greater than about 0.3 (since the density change is
greater than 5% in that case) before significant
compressibility occurs.
The study of compressible flow is relevant to high-
speed aircraft, jet engines, rocket motors, hyper loops
high-speed entry into a planetary atmosphere, gas
pipelines, commercial applications such as abrasive
blasting, and many other fields.
Couette Flow
Couette flow is the laminar flow of a viscous fluid in
the space between two parallel plates, one of which is
moving relative to the other.
The flow is driven by virtue of viscous drag force acting
on the fluid and the applied pressure gradient parallel
to the plates.
This type of flow is named in honour of Maurice Marie
Alfred Couette, a Professor of Physics at the French
University of Angers in the late 19th century.
Free Molecular Flow
Free molecular flow describes the fluid dynamics of
gas where the mean free path of the molecules is
larger than the size of the chamber or of the object
under test.
For tubes/objects of the size of several cm, this means
pressures well below 10−3 Torr. This is also called the
regime of high vacuum. This is opposed to viscous
flow encountered at higher pressures.
In free molecular flow, the pressure of the remaining
gas can be considered as effectively zero. Thus,
boiling points do not depend on the residual pressure.
The flow can be considered to be individual particles
moving in straight lines. Practically, the "vapour"
cannot move around bends or into other spaces
behind obstacles, as they simply hit the tube wall.
Incompressible Flow
In fluid mechanics or more generally continuum
mechanics, incompressible flow (isochoric flow) refers
to a flow in which the material density is constant within a
fluid parcel an infinitesimal volume that moves with the
flow velocity. An equivalent statement that implies
incompressibility is that the divergence of the flow
velocity is zero.
Inviscid Flow
An inviscid flow is the flow of an ideal fluid that is

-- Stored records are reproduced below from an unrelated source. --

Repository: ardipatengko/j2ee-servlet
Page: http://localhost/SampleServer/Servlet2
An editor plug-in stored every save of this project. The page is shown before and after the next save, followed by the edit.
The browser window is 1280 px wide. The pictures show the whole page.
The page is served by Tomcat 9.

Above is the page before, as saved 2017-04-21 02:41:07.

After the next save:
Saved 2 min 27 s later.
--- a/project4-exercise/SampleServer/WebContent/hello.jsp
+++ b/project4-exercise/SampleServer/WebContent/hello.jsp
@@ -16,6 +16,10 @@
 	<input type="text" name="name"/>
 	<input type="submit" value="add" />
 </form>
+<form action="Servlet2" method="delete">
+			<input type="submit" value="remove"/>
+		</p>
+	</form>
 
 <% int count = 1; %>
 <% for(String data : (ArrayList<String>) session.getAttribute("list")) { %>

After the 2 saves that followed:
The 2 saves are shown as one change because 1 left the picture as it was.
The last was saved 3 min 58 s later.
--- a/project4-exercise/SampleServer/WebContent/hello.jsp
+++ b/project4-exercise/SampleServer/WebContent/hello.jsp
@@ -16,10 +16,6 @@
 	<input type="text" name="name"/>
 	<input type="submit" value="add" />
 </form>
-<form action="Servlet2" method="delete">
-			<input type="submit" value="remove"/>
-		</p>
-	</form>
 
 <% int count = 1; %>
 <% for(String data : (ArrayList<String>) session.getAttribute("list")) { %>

assumed to have no viscosity. In fluid dynamics there are
problems that are easily solved by using the simplifying
assumption of an inviscid flow. The flow of fluids with low

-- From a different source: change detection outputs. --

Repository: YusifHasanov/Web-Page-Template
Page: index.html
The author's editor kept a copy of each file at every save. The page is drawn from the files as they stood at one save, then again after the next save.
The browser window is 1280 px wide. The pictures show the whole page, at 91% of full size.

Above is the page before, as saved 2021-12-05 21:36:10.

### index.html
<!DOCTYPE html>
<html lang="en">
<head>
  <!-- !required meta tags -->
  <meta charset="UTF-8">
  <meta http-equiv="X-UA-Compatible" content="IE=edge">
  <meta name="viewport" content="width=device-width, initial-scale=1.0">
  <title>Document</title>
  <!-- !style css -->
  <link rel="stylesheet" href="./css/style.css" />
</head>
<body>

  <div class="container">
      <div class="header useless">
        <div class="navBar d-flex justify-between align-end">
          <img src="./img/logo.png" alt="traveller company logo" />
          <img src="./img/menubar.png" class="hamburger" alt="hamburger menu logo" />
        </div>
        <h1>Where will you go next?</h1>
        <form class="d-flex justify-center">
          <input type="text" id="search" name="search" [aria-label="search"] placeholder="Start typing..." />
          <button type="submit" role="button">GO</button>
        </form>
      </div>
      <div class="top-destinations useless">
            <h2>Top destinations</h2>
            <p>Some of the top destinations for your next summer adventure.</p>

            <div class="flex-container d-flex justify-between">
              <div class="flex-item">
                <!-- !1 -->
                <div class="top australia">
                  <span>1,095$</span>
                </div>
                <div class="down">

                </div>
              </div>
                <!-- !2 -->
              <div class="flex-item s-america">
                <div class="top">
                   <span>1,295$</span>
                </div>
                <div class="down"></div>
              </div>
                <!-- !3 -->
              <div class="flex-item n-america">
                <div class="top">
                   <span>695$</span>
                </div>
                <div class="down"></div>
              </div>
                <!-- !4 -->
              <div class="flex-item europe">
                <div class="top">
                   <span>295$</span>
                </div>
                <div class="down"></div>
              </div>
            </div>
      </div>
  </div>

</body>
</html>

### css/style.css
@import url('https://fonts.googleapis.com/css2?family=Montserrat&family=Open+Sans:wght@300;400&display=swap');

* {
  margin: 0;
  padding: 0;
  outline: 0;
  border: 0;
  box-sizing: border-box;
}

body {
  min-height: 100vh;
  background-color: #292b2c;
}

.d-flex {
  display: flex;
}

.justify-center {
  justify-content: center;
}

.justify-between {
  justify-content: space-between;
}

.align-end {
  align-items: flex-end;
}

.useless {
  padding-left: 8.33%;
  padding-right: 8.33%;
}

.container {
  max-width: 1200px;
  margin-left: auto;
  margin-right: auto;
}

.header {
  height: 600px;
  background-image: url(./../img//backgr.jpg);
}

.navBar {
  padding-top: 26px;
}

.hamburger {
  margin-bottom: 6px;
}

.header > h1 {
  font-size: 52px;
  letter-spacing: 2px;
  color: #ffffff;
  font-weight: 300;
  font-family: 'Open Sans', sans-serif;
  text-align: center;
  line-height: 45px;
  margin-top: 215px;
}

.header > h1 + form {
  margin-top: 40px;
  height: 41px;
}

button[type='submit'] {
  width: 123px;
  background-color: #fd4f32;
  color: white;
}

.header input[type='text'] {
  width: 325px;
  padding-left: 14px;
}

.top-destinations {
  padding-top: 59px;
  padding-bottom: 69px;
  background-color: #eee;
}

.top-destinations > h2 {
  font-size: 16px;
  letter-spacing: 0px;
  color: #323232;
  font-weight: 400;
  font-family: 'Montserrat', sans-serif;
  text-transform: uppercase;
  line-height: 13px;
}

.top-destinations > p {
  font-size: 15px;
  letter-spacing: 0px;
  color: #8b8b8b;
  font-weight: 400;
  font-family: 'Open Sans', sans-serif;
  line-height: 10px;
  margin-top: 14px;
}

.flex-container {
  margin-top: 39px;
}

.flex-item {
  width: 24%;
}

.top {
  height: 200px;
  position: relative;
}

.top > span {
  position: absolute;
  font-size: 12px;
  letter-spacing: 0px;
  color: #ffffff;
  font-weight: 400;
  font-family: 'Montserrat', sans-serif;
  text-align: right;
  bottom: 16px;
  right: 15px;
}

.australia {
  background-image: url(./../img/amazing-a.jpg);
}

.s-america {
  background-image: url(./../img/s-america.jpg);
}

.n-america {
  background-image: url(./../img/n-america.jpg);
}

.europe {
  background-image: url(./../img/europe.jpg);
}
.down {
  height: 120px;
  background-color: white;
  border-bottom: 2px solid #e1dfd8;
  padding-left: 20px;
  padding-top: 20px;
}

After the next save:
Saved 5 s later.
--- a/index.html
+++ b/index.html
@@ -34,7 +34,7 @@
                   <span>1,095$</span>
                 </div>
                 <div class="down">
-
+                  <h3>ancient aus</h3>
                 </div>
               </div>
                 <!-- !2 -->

values of viscosity agree closely with inviscid flow
everywhere except close to the fluid boundary where the
boundary layer plays a significant role.
Isothermal Flow
Isothermal flow is a model of compressible fluid
flow whereby the flow remains at the same
temperature while flowing in a conduit.
In the model, heat transferred through the walls of
the conduit is offset by frictional heating back into
the flow.
Although the flow temperature remains constant, a
change in stagnation temperature occurs because
of a change in velocity.
The interesting part of this flow is that the flow is
choked at and not at Mach number equal to one as
in the case of many other model such as Fanno
flow. This fact applies to real gases as well as ideal
gases.
Laminar Flow
laminar flow (or streamline flow) occurs when a fluid
flows in parallel layers, with no disruption between the
layers.
At low velocities, the fluid tends to flow without lateral
mixing, and adjacent layers slide past one another like
playing cards.
There are no cross-currents perpendicular to the
direction of flow, nor eddies or swirls of fluids. In laminar
flow, the motion of the particles of the fluid is very
orderly with all particles moving in straight lines parallel
to the pipe walls.
Laminar flow is a flow regime characterized by high
momentum diffusion and low momentum convection.